• EXERCISE OBJECTIVE
Search the material for the word "InputMode" and report each line where it turns up.

• SOURCE INFORMATION

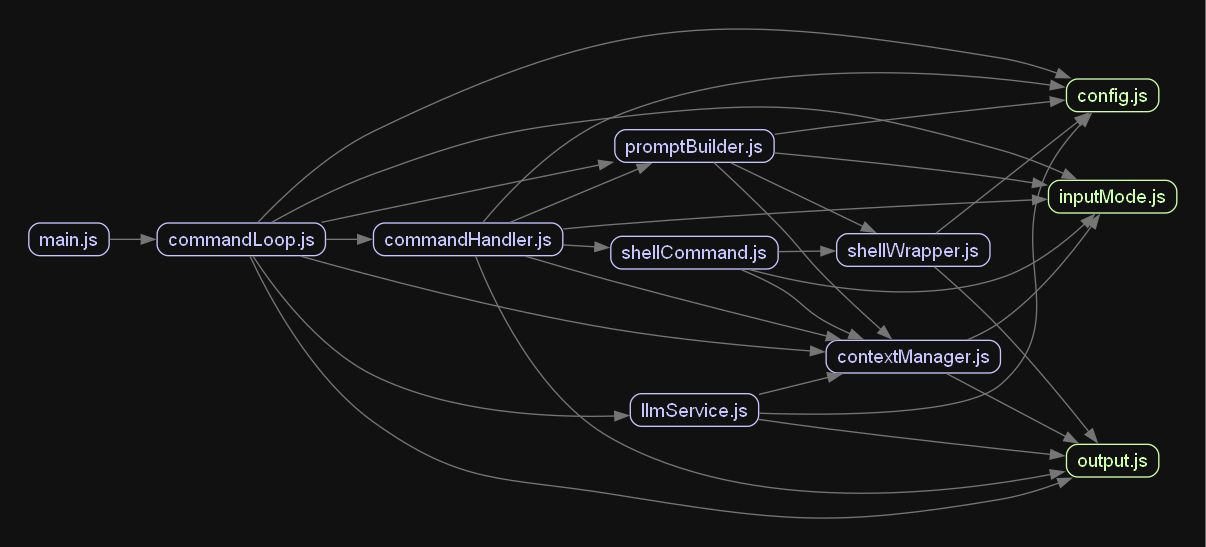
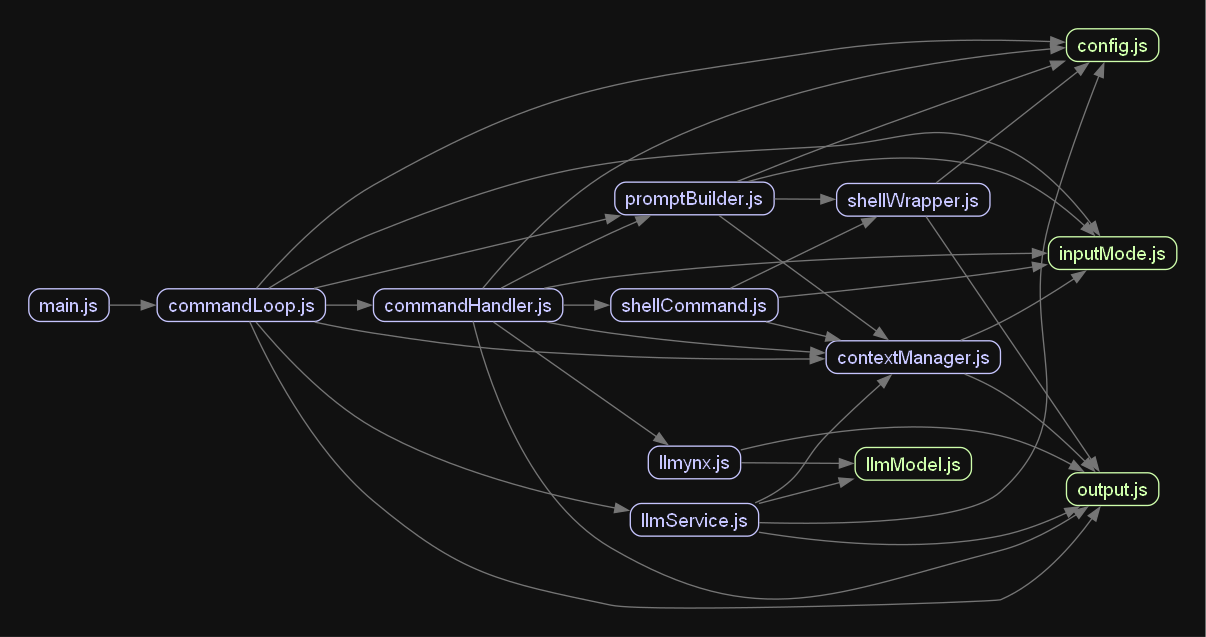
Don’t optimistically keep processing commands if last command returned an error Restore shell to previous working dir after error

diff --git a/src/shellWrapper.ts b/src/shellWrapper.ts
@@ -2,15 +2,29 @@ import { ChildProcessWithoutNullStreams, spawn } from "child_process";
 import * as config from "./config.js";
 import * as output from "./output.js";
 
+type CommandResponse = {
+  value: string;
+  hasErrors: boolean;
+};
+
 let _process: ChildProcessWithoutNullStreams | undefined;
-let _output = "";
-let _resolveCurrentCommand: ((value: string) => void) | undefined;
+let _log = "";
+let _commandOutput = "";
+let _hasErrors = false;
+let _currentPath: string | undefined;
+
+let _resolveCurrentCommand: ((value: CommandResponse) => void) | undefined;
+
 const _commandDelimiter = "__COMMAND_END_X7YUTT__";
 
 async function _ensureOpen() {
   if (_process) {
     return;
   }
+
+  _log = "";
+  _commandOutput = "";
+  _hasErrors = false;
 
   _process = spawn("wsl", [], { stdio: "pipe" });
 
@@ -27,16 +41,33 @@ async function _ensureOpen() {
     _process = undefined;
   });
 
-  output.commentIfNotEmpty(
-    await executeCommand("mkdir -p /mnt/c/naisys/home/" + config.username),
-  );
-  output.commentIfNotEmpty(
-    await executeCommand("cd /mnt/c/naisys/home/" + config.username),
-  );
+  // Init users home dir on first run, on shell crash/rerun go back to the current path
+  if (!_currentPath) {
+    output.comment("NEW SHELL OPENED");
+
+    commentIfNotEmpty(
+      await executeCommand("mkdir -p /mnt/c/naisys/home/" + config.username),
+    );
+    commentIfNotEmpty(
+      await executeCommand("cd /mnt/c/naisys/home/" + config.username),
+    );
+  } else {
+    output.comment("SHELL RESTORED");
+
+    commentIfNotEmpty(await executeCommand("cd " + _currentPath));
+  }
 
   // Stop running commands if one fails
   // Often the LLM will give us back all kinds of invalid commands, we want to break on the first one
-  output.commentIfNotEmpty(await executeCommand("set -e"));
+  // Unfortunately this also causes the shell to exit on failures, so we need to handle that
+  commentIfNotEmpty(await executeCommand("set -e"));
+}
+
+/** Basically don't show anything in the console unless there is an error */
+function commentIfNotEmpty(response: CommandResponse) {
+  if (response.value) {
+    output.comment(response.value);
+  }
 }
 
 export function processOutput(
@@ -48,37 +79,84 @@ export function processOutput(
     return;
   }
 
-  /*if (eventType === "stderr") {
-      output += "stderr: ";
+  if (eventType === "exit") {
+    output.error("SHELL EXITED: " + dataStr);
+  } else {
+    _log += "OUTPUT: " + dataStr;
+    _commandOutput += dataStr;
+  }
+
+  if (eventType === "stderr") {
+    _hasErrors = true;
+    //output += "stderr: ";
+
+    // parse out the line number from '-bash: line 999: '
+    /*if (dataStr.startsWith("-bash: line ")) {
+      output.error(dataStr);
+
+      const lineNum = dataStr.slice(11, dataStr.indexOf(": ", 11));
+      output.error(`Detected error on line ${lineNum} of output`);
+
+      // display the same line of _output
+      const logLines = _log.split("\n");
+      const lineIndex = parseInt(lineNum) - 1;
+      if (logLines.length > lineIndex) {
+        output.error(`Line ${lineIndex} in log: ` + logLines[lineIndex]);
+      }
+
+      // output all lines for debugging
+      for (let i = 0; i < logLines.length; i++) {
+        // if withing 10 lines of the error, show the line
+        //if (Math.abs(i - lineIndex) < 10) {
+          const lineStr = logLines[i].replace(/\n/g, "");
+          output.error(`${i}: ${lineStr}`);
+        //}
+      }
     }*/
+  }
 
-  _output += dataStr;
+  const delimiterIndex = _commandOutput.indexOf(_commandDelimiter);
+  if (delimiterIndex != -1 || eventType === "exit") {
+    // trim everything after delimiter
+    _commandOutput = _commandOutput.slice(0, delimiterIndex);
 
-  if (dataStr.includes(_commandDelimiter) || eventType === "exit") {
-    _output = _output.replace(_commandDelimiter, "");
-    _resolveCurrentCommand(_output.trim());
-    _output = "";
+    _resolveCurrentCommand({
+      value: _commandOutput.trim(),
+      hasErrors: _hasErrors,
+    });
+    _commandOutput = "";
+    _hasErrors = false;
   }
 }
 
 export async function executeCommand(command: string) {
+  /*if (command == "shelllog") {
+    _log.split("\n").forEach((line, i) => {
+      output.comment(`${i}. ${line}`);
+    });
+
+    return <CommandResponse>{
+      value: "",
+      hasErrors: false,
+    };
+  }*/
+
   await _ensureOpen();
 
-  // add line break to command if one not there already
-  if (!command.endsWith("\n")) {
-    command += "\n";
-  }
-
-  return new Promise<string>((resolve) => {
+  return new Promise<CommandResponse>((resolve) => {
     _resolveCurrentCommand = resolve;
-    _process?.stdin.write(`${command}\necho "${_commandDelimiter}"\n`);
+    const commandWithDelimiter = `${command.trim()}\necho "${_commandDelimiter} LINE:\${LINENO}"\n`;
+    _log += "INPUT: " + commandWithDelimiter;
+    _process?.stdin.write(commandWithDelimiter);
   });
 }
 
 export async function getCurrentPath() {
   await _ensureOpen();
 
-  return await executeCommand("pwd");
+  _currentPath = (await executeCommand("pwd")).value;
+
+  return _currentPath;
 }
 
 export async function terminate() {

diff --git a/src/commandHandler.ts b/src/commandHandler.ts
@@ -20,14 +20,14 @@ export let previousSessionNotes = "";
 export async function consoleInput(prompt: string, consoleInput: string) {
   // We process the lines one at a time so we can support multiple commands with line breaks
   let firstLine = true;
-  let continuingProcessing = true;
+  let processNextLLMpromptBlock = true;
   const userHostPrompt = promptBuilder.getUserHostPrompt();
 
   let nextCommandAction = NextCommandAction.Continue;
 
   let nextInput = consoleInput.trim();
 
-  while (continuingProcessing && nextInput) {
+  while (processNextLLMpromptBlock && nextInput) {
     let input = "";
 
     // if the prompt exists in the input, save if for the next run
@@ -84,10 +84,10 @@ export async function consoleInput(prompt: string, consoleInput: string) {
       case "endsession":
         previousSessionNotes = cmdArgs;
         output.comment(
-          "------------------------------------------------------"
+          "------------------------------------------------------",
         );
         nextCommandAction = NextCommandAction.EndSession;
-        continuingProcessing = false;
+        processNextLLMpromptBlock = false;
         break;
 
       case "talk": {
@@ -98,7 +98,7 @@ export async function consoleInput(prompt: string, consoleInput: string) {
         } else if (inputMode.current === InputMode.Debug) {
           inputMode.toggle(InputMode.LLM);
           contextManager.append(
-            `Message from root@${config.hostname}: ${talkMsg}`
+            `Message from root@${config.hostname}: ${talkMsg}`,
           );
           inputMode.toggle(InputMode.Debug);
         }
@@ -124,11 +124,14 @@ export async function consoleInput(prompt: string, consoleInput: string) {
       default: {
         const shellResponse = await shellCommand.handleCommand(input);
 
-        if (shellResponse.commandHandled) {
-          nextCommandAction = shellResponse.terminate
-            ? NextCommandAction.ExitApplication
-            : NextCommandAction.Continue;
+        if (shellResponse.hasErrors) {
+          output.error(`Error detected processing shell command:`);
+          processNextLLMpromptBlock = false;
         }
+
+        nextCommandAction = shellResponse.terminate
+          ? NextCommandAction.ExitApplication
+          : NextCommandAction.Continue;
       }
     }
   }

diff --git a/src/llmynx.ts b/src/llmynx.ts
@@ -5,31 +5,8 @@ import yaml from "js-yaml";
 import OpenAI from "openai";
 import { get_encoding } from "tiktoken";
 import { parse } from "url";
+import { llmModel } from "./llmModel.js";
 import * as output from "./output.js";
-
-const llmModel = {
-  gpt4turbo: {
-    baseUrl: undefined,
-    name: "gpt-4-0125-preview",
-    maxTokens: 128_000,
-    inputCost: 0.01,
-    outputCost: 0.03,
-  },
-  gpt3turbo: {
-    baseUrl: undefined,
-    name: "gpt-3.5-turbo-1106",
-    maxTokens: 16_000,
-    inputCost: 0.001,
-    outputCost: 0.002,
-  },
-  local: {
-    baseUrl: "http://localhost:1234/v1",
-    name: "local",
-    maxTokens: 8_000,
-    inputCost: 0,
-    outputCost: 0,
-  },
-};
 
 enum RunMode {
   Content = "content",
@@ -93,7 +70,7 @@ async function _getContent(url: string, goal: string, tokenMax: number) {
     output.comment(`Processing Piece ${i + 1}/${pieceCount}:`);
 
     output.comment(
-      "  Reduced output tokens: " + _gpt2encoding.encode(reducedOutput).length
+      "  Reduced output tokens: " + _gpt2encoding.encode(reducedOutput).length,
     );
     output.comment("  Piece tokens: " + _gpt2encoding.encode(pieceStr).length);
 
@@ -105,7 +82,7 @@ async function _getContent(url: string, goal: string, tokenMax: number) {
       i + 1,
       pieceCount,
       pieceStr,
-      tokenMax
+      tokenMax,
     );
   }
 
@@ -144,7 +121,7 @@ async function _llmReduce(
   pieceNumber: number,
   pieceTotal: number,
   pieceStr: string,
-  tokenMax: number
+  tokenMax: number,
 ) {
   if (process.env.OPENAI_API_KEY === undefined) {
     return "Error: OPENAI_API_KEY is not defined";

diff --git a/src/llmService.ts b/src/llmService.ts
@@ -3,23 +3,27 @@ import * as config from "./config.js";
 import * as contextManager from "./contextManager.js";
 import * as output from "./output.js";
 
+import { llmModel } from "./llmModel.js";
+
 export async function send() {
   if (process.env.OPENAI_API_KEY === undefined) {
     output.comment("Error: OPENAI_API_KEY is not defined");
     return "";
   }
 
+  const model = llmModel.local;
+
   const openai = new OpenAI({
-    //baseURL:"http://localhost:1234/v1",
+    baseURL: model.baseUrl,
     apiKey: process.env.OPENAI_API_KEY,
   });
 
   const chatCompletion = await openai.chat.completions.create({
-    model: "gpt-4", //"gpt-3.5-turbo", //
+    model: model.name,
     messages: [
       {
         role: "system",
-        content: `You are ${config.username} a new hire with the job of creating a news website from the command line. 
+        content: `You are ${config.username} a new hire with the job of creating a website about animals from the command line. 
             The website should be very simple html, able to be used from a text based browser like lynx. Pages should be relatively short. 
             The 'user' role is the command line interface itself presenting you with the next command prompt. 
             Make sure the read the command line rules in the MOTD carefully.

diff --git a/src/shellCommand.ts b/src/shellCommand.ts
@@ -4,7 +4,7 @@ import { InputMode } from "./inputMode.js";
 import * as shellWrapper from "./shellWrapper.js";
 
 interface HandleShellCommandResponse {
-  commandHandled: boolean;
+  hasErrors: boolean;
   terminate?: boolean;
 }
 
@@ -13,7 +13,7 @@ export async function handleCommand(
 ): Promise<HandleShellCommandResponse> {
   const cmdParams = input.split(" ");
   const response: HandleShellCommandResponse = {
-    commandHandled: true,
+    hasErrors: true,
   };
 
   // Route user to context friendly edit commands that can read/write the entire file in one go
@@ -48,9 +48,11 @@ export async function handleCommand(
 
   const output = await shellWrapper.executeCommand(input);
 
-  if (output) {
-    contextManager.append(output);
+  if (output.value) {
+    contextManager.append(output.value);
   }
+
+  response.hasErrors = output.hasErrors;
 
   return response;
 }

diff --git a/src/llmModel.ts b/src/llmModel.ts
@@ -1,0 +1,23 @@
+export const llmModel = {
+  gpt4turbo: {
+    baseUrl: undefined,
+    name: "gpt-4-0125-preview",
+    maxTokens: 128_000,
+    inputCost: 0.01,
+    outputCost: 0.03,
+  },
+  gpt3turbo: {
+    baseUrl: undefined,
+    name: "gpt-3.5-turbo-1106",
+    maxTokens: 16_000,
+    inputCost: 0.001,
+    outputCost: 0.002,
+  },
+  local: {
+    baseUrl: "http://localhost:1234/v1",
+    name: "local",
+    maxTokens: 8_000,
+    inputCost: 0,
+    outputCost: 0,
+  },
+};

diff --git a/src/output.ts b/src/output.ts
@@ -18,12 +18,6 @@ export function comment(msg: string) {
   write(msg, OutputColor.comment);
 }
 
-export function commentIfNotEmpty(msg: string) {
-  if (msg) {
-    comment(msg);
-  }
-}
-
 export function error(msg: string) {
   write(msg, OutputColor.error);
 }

• ANSWER SECTION
         } else if (inputMode.current === InputMode.Debug) {
           inputMode.toggle(InputMode.LLM);
           inputMode.toggle(InputMode.Debug);
@@ -4,7 +4,7 @@ import { InputMode } from "./inputMode.js";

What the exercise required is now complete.